About this task. Return all lines in the data where the string "configs" can be found.

Before-and-after change records
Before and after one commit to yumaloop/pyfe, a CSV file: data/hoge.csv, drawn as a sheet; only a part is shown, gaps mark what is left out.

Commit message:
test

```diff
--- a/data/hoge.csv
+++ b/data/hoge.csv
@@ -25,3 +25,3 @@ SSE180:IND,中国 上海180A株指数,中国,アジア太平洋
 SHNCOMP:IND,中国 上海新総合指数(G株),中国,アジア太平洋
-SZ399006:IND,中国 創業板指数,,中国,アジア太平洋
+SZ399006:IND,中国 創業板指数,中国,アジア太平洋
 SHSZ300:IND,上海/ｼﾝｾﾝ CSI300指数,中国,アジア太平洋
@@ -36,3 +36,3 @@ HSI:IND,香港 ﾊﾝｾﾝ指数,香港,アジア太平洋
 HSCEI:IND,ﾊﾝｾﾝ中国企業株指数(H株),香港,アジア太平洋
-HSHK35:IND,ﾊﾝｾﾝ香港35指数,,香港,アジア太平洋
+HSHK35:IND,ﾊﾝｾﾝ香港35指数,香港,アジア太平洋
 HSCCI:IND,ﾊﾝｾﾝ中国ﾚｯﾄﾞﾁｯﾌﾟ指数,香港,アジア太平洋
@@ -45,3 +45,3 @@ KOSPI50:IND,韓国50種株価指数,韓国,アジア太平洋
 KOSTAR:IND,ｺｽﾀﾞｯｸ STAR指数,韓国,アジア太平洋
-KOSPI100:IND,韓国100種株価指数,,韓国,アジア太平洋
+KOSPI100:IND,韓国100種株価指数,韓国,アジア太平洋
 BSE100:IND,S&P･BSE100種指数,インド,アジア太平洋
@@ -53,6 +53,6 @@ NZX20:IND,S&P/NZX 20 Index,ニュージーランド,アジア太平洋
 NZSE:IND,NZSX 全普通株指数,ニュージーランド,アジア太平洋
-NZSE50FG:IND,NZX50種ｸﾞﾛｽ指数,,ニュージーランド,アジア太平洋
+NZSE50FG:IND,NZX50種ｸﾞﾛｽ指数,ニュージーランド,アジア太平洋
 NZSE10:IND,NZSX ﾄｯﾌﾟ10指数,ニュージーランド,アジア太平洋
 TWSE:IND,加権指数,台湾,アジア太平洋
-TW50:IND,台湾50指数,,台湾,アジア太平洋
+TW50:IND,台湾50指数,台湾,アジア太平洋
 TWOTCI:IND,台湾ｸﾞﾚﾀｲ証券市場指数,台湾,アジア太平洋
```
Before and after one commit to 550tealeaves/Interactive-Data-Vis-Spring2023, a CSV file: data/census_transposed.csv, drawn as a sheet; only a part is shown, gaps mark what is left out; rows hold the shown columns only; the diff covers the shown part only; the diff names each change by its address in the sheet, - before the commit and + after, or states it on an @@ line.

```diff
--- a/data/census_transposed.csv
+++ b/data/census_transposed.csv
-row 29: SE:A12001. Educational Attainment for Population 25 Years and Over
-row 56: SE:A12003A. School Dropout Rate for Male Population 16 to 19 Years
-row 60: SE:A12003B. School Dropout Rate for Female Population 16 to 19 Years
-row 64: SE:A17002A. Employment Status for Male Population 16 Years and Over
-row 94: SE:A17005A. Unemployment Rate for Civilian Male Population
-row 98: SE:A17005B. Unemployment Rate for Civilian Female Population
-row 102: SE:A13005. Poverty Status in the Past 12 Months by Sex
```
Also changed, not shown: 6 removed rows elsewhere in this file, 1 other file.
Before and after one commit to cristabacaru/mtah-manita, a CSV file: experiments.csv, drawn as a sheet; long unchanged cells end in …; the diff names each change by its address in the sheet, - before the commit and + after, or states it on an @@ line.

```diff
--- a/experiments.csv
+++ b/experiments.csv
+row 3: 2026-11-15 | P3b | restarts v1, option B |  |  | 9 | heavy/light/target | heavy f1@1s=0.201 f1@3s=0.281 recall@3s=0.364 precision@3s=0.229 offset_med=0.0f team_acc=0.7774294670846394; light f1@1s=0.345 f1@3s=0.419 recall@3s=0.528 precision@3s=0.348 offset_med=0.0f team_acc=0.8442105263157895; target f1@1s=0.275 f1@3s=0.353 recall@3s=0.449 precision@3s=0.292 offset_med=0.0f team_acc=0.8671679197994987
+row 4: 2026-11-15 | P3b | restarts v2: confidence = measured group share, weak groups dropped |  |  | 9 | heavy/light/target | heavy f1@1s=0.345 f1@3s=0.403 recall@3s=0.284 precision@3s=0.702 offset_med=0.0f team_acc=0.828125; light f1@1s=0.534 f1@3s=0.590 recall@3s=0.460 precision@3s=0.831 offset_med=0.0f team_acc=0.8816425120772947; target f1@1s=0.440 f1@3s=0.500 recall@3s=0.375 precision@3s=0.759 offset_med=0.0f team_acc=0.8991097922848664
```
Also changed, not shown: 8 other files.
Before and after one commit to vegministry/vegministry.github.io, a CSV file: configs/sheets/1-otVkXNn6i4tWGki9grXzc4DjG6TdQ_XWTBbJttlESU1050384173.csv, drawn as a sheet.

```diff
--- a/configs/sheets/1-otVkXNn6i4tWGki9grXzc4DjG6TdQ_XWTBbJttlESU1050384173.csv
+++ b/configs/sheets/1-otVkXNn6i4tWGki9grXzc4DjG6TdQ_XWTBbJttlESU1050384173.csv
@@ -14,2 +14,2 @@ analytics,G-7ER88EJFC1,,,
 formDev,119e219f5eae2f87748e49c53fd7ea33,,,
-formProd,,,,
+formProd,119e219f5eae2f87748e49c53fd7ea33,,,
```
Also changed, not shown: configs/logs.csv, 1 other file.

Answer for this exercise.
Before and after one commit to vegministry/vegministry.github.io, a CSV file: configs/sheets/1-otVkXNn6i4tWGki9grXzc4DjG6TdQ_XWTBbJttlESU1050384173.csv, drawn as a sheet.
--- a/configs/sheets/1-otVkXNn6i4tWGki9grXzc4DjG6TdQ_XWTBbJttlESU1050384173.csv
+++ b/configs/sheets/1-otVkXNn6i4tWGki9grXzc4DjG6TdQ_XWTBbJttlESU1050384173.csv
Also changed, not shown: configs/logs.csv, 1 other file.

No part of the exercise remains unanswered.